With plenty of jump scares, some solid graphics, and some robust gameplay mechanics, like crafting weapons from scrap materials, Lost Within is perfect for anyone looking for a good scare.
The first thing you’re bound to notice about White Night is the game is almost entirely in black and white, and not like a grayscale photo, but hard contrasting black and white. This obviously is one of the layers that make White Night so spooky, with giant portions of the screen being blacked out, it always leaves you wondering what could be lurking in the darkness.
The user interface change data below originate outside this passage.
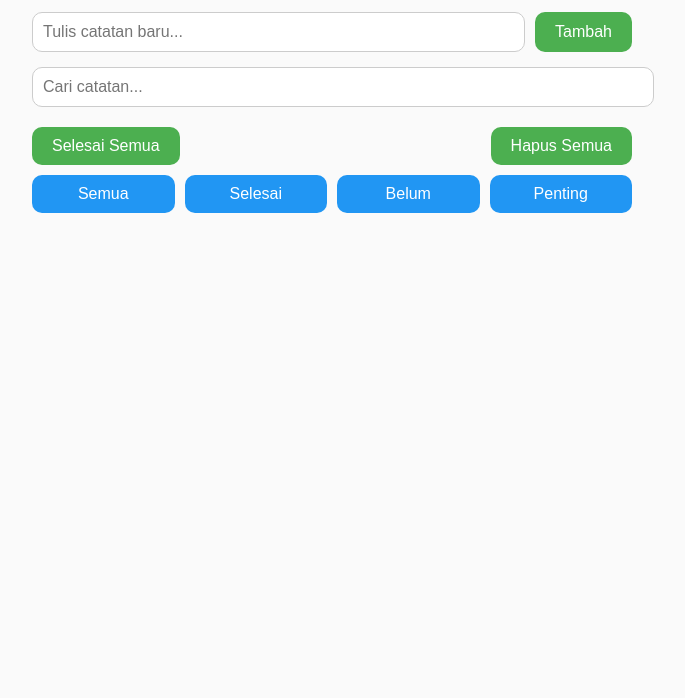
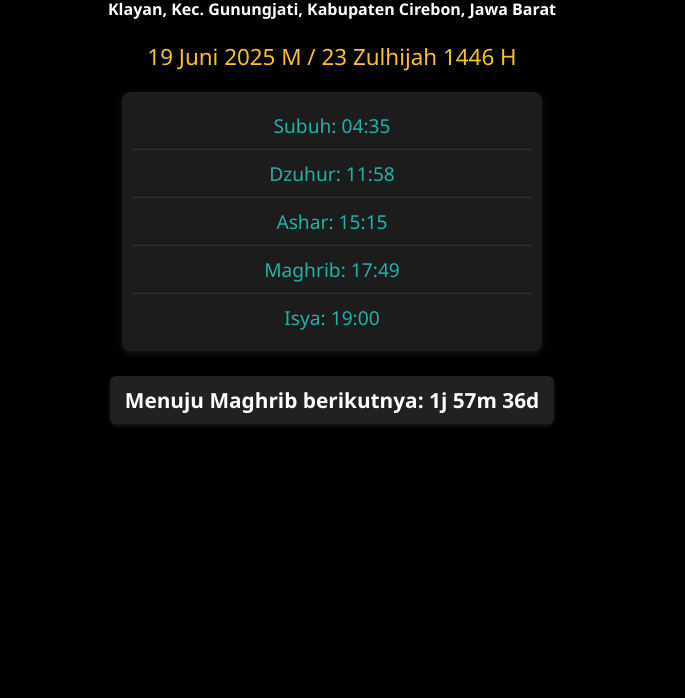
Before and after one commit to muhamadnurahman/display-jadwal-mushollah-albarokah, a plain HTML site: page index.html in a window 1280 px wide. Shown: the part 102-800 px from the top of the page, without its empty margins (308-993 px from the left). Drawn offline with Linux system fonts and the light colour scheme.

Commit message:
Update index.html
ganti catatan -> display jadwal sholat

```diff
--- a/index.html
+++ b/index.html
@@ -3,253 +3,164 @@
 <head>
   <meta charset="UTF-8">
   <meta name="viewport" content="width=device-width, initial-scale=1.0">
-  <title>Catatan Harian</title>
+  <title>Display Mushollah Al-Barokah</title>
   <style>
     body {
-      font-family: "Segoe UI", sans-serif;
-      background: #fafafa;
-      padding: 30px;
-      max-width: 600px;
-      margin: auto;
-      color: #333;
+      font-family: 'Segoe UI', sans-serif;
+      background-color: #000; /* latar belakang hitam */
+      margin: 0;
+      padding: 20px;
+      color: #fff; /* teks default putih */
+      text-align: center;
     }
 
-    h1 {
-      text-align: center;
-      color: #333;
-      margin-bottom: 20px;
+    h2 {
+      color: lightseagreen; /* hijau lembut */
+      font-size: 2rem;
+      margin-bottom: 10px;
     }
 
-    #todo-form {
-      display: flex;
-      gap: 10px;
-      margin-bottom: 15px;
+    h4 {
+      color: white; /* abu-abu terang */
+      margin-top: 0;
     }
 
-    #todo-input {
-      flex: 1;
-      padding: 10px;
-      font-size: 16px;
-      border: 1px solid #ccc;
-      border-radius: 10px;
+    #tanggal {
+      font-size: 1.4rem;
+      margin-bottom: 20px;
+      color: #fbc02d; /* kuning terang */
     }
 
-    button {
-      padding: 10px 20px;
-      font-size: 16px;
-      background-color: #4caf50;
-      border: none;
-      color: white;
-      border-radius: 10px;
-      cursor: pointer;
+    #jadwal-sholat {
+      margin-top: 20px;
+      background-color: #1c1c1c; /* abu gelap */
+      border-radius: 8px;
+      box-shadow: 0 2px 6px rgba(255, 255, 255, 0.1);
+      padding: 10px;
+      max-width: 400px;
+      margin-left: auto;
+      margin-right: auto;
     }
 
-    button:hover {
-      background-color: #388e3c;
+    .sholat {
+      padding: 10px;
+      border-bottom: 1px solid #333;
+      font-size: 1.2rem;
+      color: lightseagreen; /* biru muda */
     }
 
-    #filter-buttons, #tools {
-      display: flex;
-      justify-content: space-between;
-      flex-wrap: wrap;
-      gap: 10px;
-      margin: 10px 0;
+    .sholat:last-child {
+      border-bottom: none;
     }
 
-    .filter-btn {
-      flex: 1;
-      background-color: #2196f3;
-    }
-
-    .filter-btn:hover {
-      background-color: #1976d2;
-    }
-
-    #search {
-      width: 100%;
-      padding: 10px;
-      font-size: 16px;
-      margin-bottom: 10px;
-      border-radius: 10px;
-      border: 1px solid #ccc;
-    }
-
-    ul {
-      list-style: none;
-      padding: 0;
-    }
-
-    li {
-      background: #fff;
-      border-radius: 12px;
-      padding: 12px;
-      margin-bottom: 12px;
-      box-shadow: 0 2px 5px rgba(0,0,0,0.1);
-      display: flex;
-      justify-content: space-between;
-      align-items: center;
-      transition: 0.3s ease;
-    }
-
-    li.done {
-      background: #e0f7fa;
-      text-decoration: line-through;
-      color: #888;
-    }
-
-    .actions button {
-      background: none;
-      border: none;
-      cursor: pointer;
-      font-size: 18px;
-      margin-left: 10px;
-    }
-
-    .important {
-      color: #e91e63;
+    #next-prayer {
       font-weight: bold;
-    }
-
-    span[contenteditable="true"]:focus {
-      outline: 2px solid #4caf50;
-      background-color: #f1f8e9;
+      margin-top: 25px;
+      font-size: 1.3rem;
+      color: white; /* merah terang */
+      background-color: #212121; /* latar abu-abu gelap */
+      display: inline-block;
+      padding: 10px 15px;
+      border-radius: 6px;
+      box-shadow: 0 2px 4px rgba(255, 255, 255, 0.1);
     }
   </style>
 </head>
 <body>
-  <h1>Catatan Harian</h1>
-
-  <form id="todo-form">
-    <input type="text" id="todo-input" placeholder="Tulis catatan baru..." required />
-    <button type="submit">Tambah</button>
-  </form>
-
-  <input type="text" id="search" placeholder="Cari catatan...">
-
-  <div id="tools">
-    <button id="mark-all-done">Selesai Semua</button>
-    <button id="clear-all">Hapus Semua</button>
-  </div>
-
-  <div id="filter-buttons">
-    <button class="filter-btn" id="filter-all">Semua</button>
-    <button class="filter-btn" id="filter-done">Selesai</button>
-    <button class="filter-btn" id="filter-pending">Belum</button>
-    <button class="filter-btn" id="filter-important">Penting</button>
-  </div>
-
-  <ul id="todo-list"></ul>
+  <h2>Mushollah Al-Barokah</h2>
+  <h4>Klayan, Kec. Gunungjati, Kabupaten Cirebon, Jawa Barat</h4>
+  <div id="tanggal"></div>
+  <div id="jadwal-sholat"></div>
+  <div id="next-prayer"></div>
 
   <script>
-    const form = document.getElementById("todo-form");
-    const input = document.getElementById("todo-input");
-    const list = document.getElementById("todo-list");
-    const search = document.getElementById("search");
+    const hijriMonths = [
+      "Muharram", "Safar", "Rabiul Awal", "Rabiul Akhir", "Jumadil Awal", "Jumadil Akhir",
+      "Rajab", "Sya'ban", "Ramadhan", "Syawal", "Zulkaidah", "Zulhijah"
+    ];
 
-    let todos = JSON.parse(localStorage.getItem("todos")) || [];
+    const prayerTimes = {
+      Subuh: "04:35",
+      Dzuhur: "11:58",
+      Ashar: "15:15",
+      Maghrib: "17:49",
+      Isya: "19:00"
+    };
 
-    function renderTodos(filter = 'all', keyword = '') {
-      list.innerHTML = "";
+    function getHijriDate() {
+      const today = new Date();
+      const hijri = new Intl.DateTimeFormat('en-TN-u-ca-islamic', {
+        day: 'numeric', month: 'numeric', year: 'numeric'
+      }).formatToParts(today);
 
-      let filtered = todos.filter(todo => {
-        if (keyword && !todo.text.toLowerCase().includes(keyword.toLowerCase())) return false;
-        if (filter === 'done') return todo.done;
-        if (filter === 'pending') return !todo.done;
-        if (filter === 'important') return todo.important;
-        return true;
+      const hDay = hijri.find(part => part.type === 'day').value;
+      const hMonth = hijri.find(part => part.type === 'month').value;
+      const hYear = hijri.find(part => part.type === 'year').value;
+
+      return `${hDay} ${hijriMonths[parseInt(hMonth) - 1]} ${hYear} H`;
+    }
+
+    function getMasehiDate() {
+      const now = new Date();
+      const options = { day: 'numeric', month: 'long', year: 'numeric' };
+      return now.toLocaleDateString('id-ID', options);
+    }
+
+    function tampilkanTanggal() {
+      const masehi = getMasehiDate();
+      const hijri = getHijriDate();
+      document.getElementById("tanggal").textContent = `${masehi} M / ${hijri}`;
+    }
+
+    function tampilkanJadwalSholat() {
+      const jadwal = document.getElementById("jadwal-sholat");
+      jadwal.innerHTML = "";
+      for (const [sholat, waktu] of Object.entries(prayerTimes)) {
+        const div = document.createElement("div");
+        div.className = "sholat";
+        div.textContent = `${sholat}: ${waktu}`;
+        jadwal.appendChild(div);
+      }
+    }
+
+    function getNextPrayerTime() {
+      const now = new Date();
+      const times = Object.entries(prayerTimes).map(([name, time]) => {
+        const [hours, minutes] = time.split(":").map(Number);
+        const prayerDate = new Date(now);
+        prayerDate.setHours(hours, minutes, 0, 0);
+        return { name, date: prayerDate };
       });
 
-      // Urutkan penting ke atas
-      filtered.sort((a, b) => b.important - a.important);
+      for (const { name, date } of times) {
+        if (date > now) {
+          return { name, date };
+        }
+      }
 
-      filtered.forEach((todo, index) => {
-        const li = document.createElement("li");
-        if (todo.done) li.classList.add("done");
-
-        const span = document.createElement("span");
-        span.textContent = todo.text;
-        span.contentEditable = true;
-        span.style.flex = "1";
-        if (todo.important) span.classList.add("important");
-
-        span.addEventListener("input", () => {
-          todos[index].text = span.textContent;
-          saveTodos();
-        });
-
-        span.addEventListener("click", () => {
-          todos[index].done = !todos[index].done;
-          saveTodos();
-          renderTodos(filter, search.value);
-        });
-
-        const actions = document.createElement("div");
-        actions.className = "actions";
-
-        const pinBtn = document.createElement("button");
-        pinBtn.innerHTML = todo.important ? "📌" : "📍";
-        pinBtn.title = "Tandai penting";
-        pinBtn.addEventListener("click", () => {
-          todos[index].important = !todos[index].important;
-          saveTodos();
-          renderTodos(filter, search.value);
-        });
-
-        const delBtn = document.createElement("button");
-        delBtn.innerHTML = "🗑️";
-        delBtn.title = "Hapus";
-        delBtn.addEventListener("click", () => {
-          todos.splice(index, 1);
-          saveTodos();
-          renderTodos(filter, search.value);
-        });
-
-        actions.appendChild(pinBtn);
-        actions.appendChild(delBtn);
-
-        li.appendChild(span);
-        li.appendChild(actions);
-        list.appendChild(li);
-      });
+      const nextDay = new Date(now);
+      nextDay.setDate(now.getDate() + 1);
+      nextDay.setHours(4, 35, 0, 0);
+      return { name: "Subuh", date: nextDay };
     }
 
-    function saveTodos() {
-      localStorage.setItem("todos", JSON.stringify(todos));
+    function updateCountdown() {
+      const { name, date } = getNextPrayerTime();
+      const now = new Date();
+      const diff = Math.max(0, date - now);
+
+      const hours = Math.floor(diff / 1000 / 60 / 60);
+      const minutes = Math.floor((diff / 1000 / 60) % 60);
+      const seconds = Math.floor((diff / 1000) % 60);
+
+      document.getElementById("next-prayer").textContent =
+        `Menuju ${name} berikutnya: ${hours}j ${minutes}m ${seconds}d`;
     }
 
-    form.addEventListener("submit", (e) => {
-      e.preventDefault();
-      const text = input.value.trim();
-      if (text) {
-        todos.push({ text, done: false, important: false });
-        input.value = "";
-        saveTodos();
-        renderTodos();
-      }
-    });
-
-    document.getElementById("mark-all-done").addEventListener("click", () => {
-      todos.forEach(t => t.done = true);
-      saveTodos();
-      renderTodos();
-    });
-
-    document.getElementById("clear-all").addEventListener("click", () => {
-      if (confirm("Hapus semua catatan?")) {
-        todos = [];
-        saveTodos();
-        renderTodos();
-      }
-    });
-
-    document.getElementById("filter-all").onclick = () => renderTodos("all", search.value);
-    document.getElementById("filter-done").onclick = () => renderTodos("done", search.value);
-    document.getElementById("filter-pending").onclick = () => renderTodos("pending", search.value);
-    document.getElementById("filter-important").onclick = () => renderTodos("important", search.value);
-
-    search.addEventListener("input", () => renderTodos("all", search.value));
-
-    renderTodos();
+    tampilkanTanggal();
+    tampilkanJadwalSholat();
+    updateCountdown();
+    setInterval(updateCountdown, 1000);
   </script>
 </body>
 </html>
```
The soundtrack is hauntingly beautiful and its constant presence really does wonders for the atmosphere by never giving your ear a break from the eerie strings and hollow sounding wind instruments. The music almost takes on a life of its own, when something important happens in the story the music builds and crescendos to epic proportions making the player feel like they are moving with the music. When you run out of matches or wander from the light, the music immediately starts to ramp up, your character starts to breathe heavily, the screen gets darker and shakes, and the strings build so intensely it felt like the walls are closing in on you. It’s a brilliant reminder that the darkness will get you if you let it, and it makes you want to light a match as fast as you possibly can. I have never experienced an iOS game that gave me such a visceral reaction, White Night had my heart rate up in the cardio zone multiple times.
It isn’t all perfect, the story isn’t particularly original and the controls could be a little fine-tuned; however, White Light makes up for these shortcomings with some amazing visuals and superb sound design. Plus, the game is definitely long enough to justify it’s $4.99 price tag.
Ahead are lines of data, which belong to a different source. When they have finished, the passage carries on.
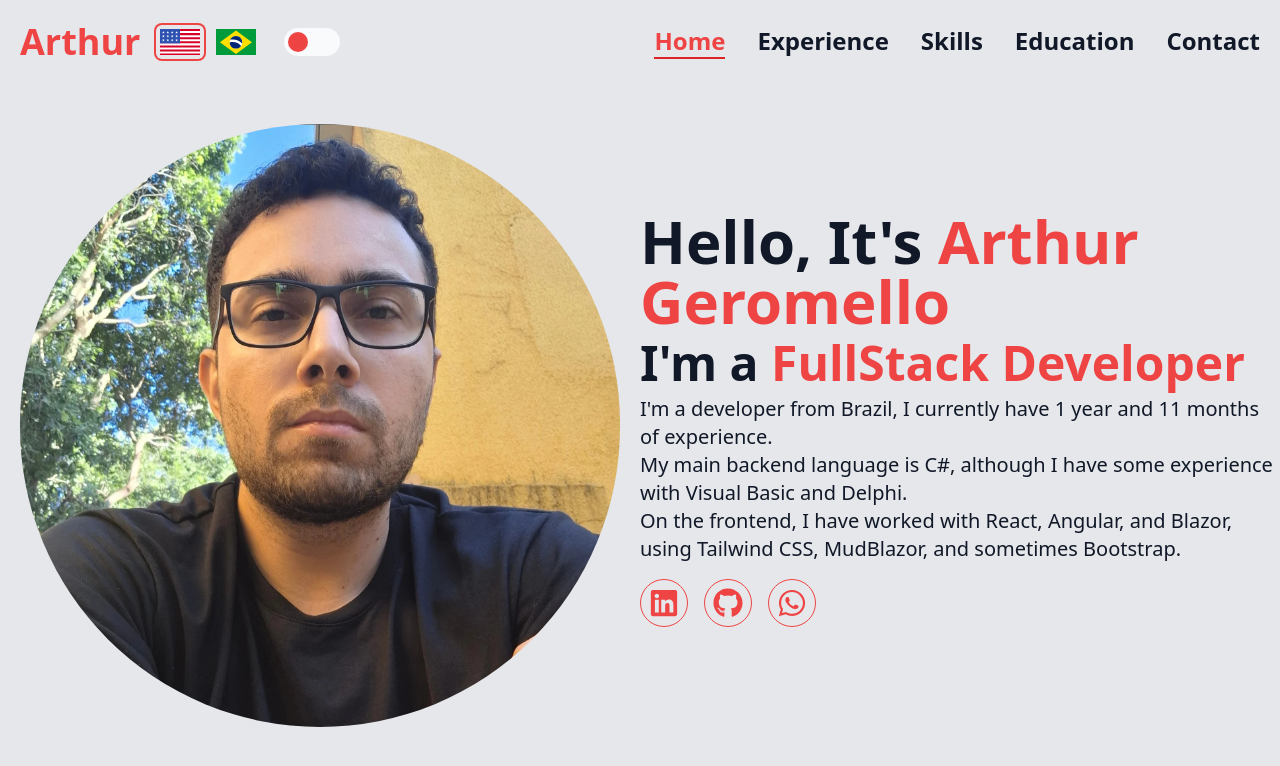
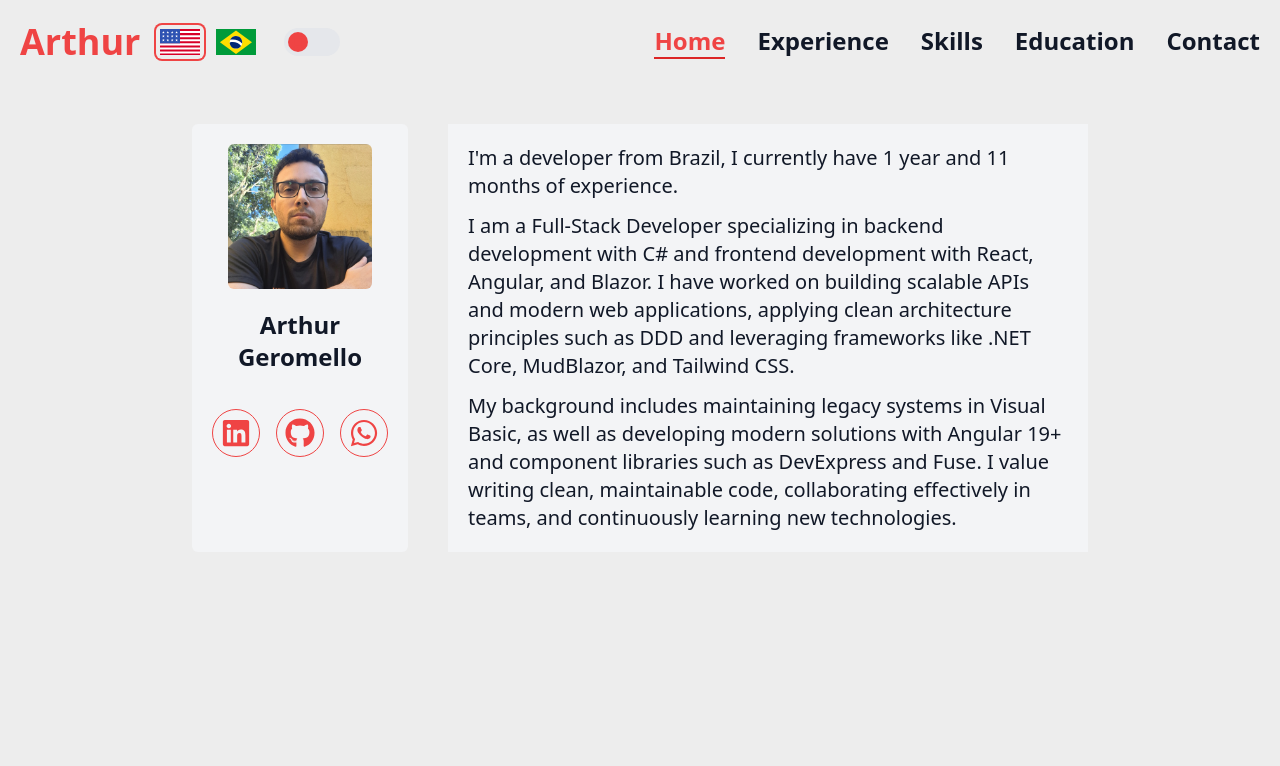
Before and after one commit to Arthuthu/my-portfolio, a Next.js app: page / in a window 1280 px wide. Shown: the top 766 px of the page. Built offline with nearby package versions, Linux system fonts and the light colour scheme.

Commit message:
Adjusted the layout of the home page

```diff
--- a/src/app/experience/page.tsx
+++ b/src/app/experience/page.tsx
@@ -40,7 +40,7 @@ export default function Experience() {
                         {({ open }) => (
                             <div className="border border-gray-400 shadow-sm">
                                 <DisclosureButton
-                                    className="flex w-full justify-between bg-gray-100 px-4 py-3 text-left text-lg font-medium hover:bg-gray-200 dark:bg-stone-900 dark:hover:bg-stone-800 transition"
+                                    className="flex w-full justify-between bg-gray-100 px-4 py-3 text-left text-lg font-medium hover:bg-gray-200 dark:bg-[#1E1E1F] dark:hover:bg-[#2B2B2C] transition"
                                 >
                                     <span>
                                         {exp.company} - ({exp.period})
--- a/src/app/layout.tsx
+++ b/src/app/layout.tsx
@@ -1,11 +1,10 @@
 "use client";
+import { LanguageSwitcher } from "@/components/LanguageSwitcher";
+import { Navigation } from "@/components/Navigation";
+import { LocaleProvider } from "@/contexts/LocaleContext";
+import Link from "next/link";
+import { useEffect, useState } from "react";
 import "./globals.css";
-import { useEffect, useState } from "react";
-import Link from "next/link";
-import { usePathname } from "next/navigation";
-import { LanguageSwitcher } from "@/components/LanguageSwitcher";
-import { LocaleProvider } from "@/contexts/LocaleContext";
-import { Navigation } from "@/components/Navigation";
 
 export default function RootLayout({ children }: Readonly<{ children: React.ReactNode }>) {
 	const [dark, setDark] = useState(false);
@@ -30,7 +29,7 @@ export default function RootLayout({ children }: Readonly<{ children: React.Reac
 
 	return (
 		<html lang="en" className={dark ? "dark" : ""}>
-			<body className="bg-gray-200 dark:bg-[#0D0B0B] text-gray-900 dark:text-white">
+			<body className="bg-[#EDEDED] dark:bg-[#121212] text-gray-900 dark:text-white">
 				<LocaleProvider>
 					<nav className="p-5">
 						<div className="max-w-7xl mx-auto">
@@ -42,7 +41,7 @@ export default function RootLayout({ children }: Readonly<{ children: React.Reac
 										onClick={() => setDark((d) => !d)}
 										className="flex items-center gap-2 cursor-pointer select-none p-2 rounded-full transition-all duration-300 hover:scale-105"
 									>
-										<div className="relative w-14 h-7 rounded-full bg-gray-50 dark:bg-stone-800 transition-colors duration-300">
+										<div className="relative w-14 h-7 rounded-full bg-gray-200 dark:bg-stone-800 transition-colors duration-300">
 											<div className={`absolute top-1 left-1 w-5 h-5 rounded-full transform transition-transform duration-300 ${dark ? 'translate-x-7 bg-stone-800' : 'translate-x-0 bg-red-500'}`}>
 												{dark ? (
 													<svg className="w-5 h-5 text-stone-200" fill="currentColor" viewBox="0 0 20 20">
--- a/src/app/page.tsx
+++ b/src/app/page.tsx
@@ -28,26 +28,16 @@ export default function Home() {
     }
 
     return (
-        <div className="flex mt-10 flex-col md:flex-row">
+        <div className="flex mt-10 flex-col md:flex-row gap-10 mx-auto max-w-[70%]">
             <motion.div
                 initial={{ opacity: 0 }}
                 animate={{ opacity: 1 }}
                 transition={{ delay: 0.1, duration: 0.4 }}
-                className="flex-1 flex items-center justify-center">
-                <img src="/images/arthur.png" alt="Arthur Geromello"className="w-[calc(100%-2rem)] max-w-[600px] h-auto rounded-full" />
-            </motion.div>
-            <motion.div
-                initial={{ opacity: 0 }}
-                animate={{ opacity: 1 }}
-                transition={{ delay: 0.1, duration: 0.4 }}
-                className="flex flex-1 flex-col justify-center items-start text-center mt-4 md:mt-0 md:text-start"
-            >
-                <h1 className="text-6xl font-bold">{homePage.greeting} <span className="text-red-500">Arthur Geromello</span></h1>
-                <p className="text-5xl font-semibold mt-2 justify-center md:justify-start w-full">{homePage.role} <span className="text-red-500">{homePage.roleTitle}</span></p>
-                <div className="flex flex-col mt-2 text-xl">
-                    <p>{homePage.description.base} {getCurrentExperience()} {homePage.description.experience2}</p>
-                    <p>{homePage.description.stack1}</p>
-                    <p>{homePage.description.stack2}</p>
+                className="flex flex-col items-center rounded-md p-5 gap-5 bg-gray-100 dark:bg-[#1E1E1F]">
+
+                <img src="/images/arthur.png" alt="Arthur Geromello" className="w-[calc(100%-2rem)] max-w-[800px] h-auto rounded-md" />
+                <motion.div className="text-2xl font-semibold text-center">Arthur Geromello</motion.div>
+
                 <div className="flex gap-4 mt-4 justify-center md:justify-start pb-3">
                     <a title={homePage.socialLinks.linkedin} href="https://www.linkedin.com/in/arthur-geromello-ab44a8159/" target="_blank" rel="noopener noreferrer"
                         className="text-3xl text-red-500 border border-red-500 p-2 rounded-full
@@ -65,7 +55,17 @@ export default function Home() {
                         <FaWhatsapp />
                     </a>
                 </div>
-                </div>
+            </motion.div>
+
+            <motion.div
+                initial={{ opacity: 0 }}
+                animate={{ opacity: 1 }}
+                transition={{ delay: 0.1, duration: 0.4 }}
+                className="flex flex-col text-center text-xl mt-4 p-5 gap-3 bg-gray-100 dark:bg-[#1E1E1F] md:mt-0 md:text-start "
+            >
+                <p>{homePage.description.base} {getCurrentExperience()} {homePage.description.experience2}</p>
+                <p>{homePage.description.stack1}</p>
+                <p>{homePage.description.stack2}</p>
             </motion.div>
         </div>
     );
--- a/src/i18n/translations/en.ts
+++ b/src/i18n/translations/en.ts
@@ -20,8 +20,8 @@ export const homePage = {
             and: "and",
         },
         experience2: "of experience.",
-        stack1: "My main backend language is C#, although I have some experience with Visual Basic and Delphi.",
-        stack2: "On the frontend, I have worked with React, Angular, and Blazor, using Tailwind CSS, MudBlazor, and sometimes Bootstrap.",
+        stack1: "I am a Full-Stack Developer specializing in backend development with C# and frontend development with React, Angular, and Blazor. I have worked on building scalable APIs and modern web applications, applying clean architecture principles such as DDD and leveraging frameworks like .NET Core, MudBlazor, and Tailwind CSS.",
+        stack2: "My background includes maintaining legacy systems in Visual Basic, as well as developing modern solutions with Angular 19+ and component libraries such as DevExpress and Fuse. I value writing clean, maintainable code, collaborating effectively in teams, and continuously learning new technologies.",
     },
     socialLinks: {
         linkedin: "Linkedin",
--- a/src/i18n/translations/pt.ts
+++ b/src/i18n/translations/pt.ts
@@ -20,8 +20,8 @@ export const homePage = {
             and: "e",
         },
         experience2: "de experiência.",
-        stack1: "Minha principal linguagem backend é C#, embora eu tenha experiência com Visual Basic e Delphi.",
-        stack2: "No frontend, trabalhei com React, Angular e Blazor, usando Tailwind CSS, Mudblazor e às vezes Bootstrap.",
+        stack1: "Sou um Desenvolvedor Full-Stack especializado em desenvolvimento backend com C# e desenvolvimento frontend com React, Angular e Blazor. Tenho trabalhado na construção de APIs escaláveis e aplicações web modernas, aplicando princípios de arquitetura limpa como DDD e utilizando frameworks como .NET Core, MudBlazor e Tailwind CSS.",
+        stack2: "Minha experiência inclui a manutenção de sistemas legados em Visual Basic, além do desenvolvimento de soluções modernas com Angular 19+ e bibliotecas de componentes como DevExpress e Fuse. Valorizo a escrita de código limpo e de fácil manutenção, colaboração efetiva em equipe e o aprendizado contínuo de novas tecnologias.",
     },
     socialLinks: {
         linkedin: "Linkedin",
```
Lines whose indentation alone changed are shown as unchanged.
The School: White Day
If you are afraid of exam time in a couple of months, The School: White Day probably won’t help settle your nerves.
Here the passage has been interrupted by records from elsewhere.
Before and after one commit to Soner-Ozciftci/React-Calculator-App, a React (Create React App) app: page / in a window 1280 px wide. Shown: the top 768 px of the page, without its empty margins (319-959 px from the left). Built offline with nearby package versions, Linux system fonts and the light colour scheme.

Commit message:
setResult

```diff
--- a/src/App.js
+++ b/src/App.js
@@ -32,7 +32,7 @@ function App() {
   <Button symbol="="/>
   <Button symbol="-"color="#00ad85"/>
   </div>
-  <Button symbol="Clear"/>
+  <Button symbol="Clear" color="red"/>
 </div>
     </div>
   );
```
This mobile edition of the 2001 PC cult classic takes place in South Korea, where a group of students is caught in their school after hours. Much like a lot of popular horror games, The School: White Day gives you no way to fight back. You’ll only be able to run away from danger as you attempt to survive a student’s worst nightmare.
The story is rather compelling and features seven different endings based on the choices the player makes, so there’s even some replayability. Plus, the animation is pretty solid and if you like the Asian manga/anime art style, The School: White Day has plenty of it.
Loosely based on Swedish folklore, Year Walk is a very eerie game that blurs the line between natural and supernatural.
Set off into the dark woods where strange things roam the forest on a vision quest set in 19th century Sweden. You’ll need to solve cryptic puzzles and listen in your search if you hope to see the future and finally discover if your true love truly loves you.
The game has quite a few tense moments throughout the story and will probably make you jump out of your seat once or twice. It also has a free companion app, which dives deeper into the folklore aspect of the game and explains the history behind the game’s roots.
Haunted House Creator
The world of AR gaming is just getting started, and Haunted House Creator gives you the ability to turn your house into an AR haunted house full of werewolves, killer clowns, ghosts, and more.
Set up your house with invisible triggers that activate monsters that you can place anywhere. The monsters can be set to have several different behaviors when activated, including lurking, chasing, attacking, and popping out for a quick scare. When you’re done setting up your house, get our friends and family to walk through your virtual world with their iPhone in hand and see how many of them you can scare!
This is a particularly fun little game you can play on or around Halloween that will most likely provide you with enough entertainment to justify its cost of less than a buck
What are your favorite games?
Let me know in the comments down below.
Updated December 2017: I’ve added the wonderfully sppoky game White Night to the list! Here’s hoping it doesn’t keep you up at night.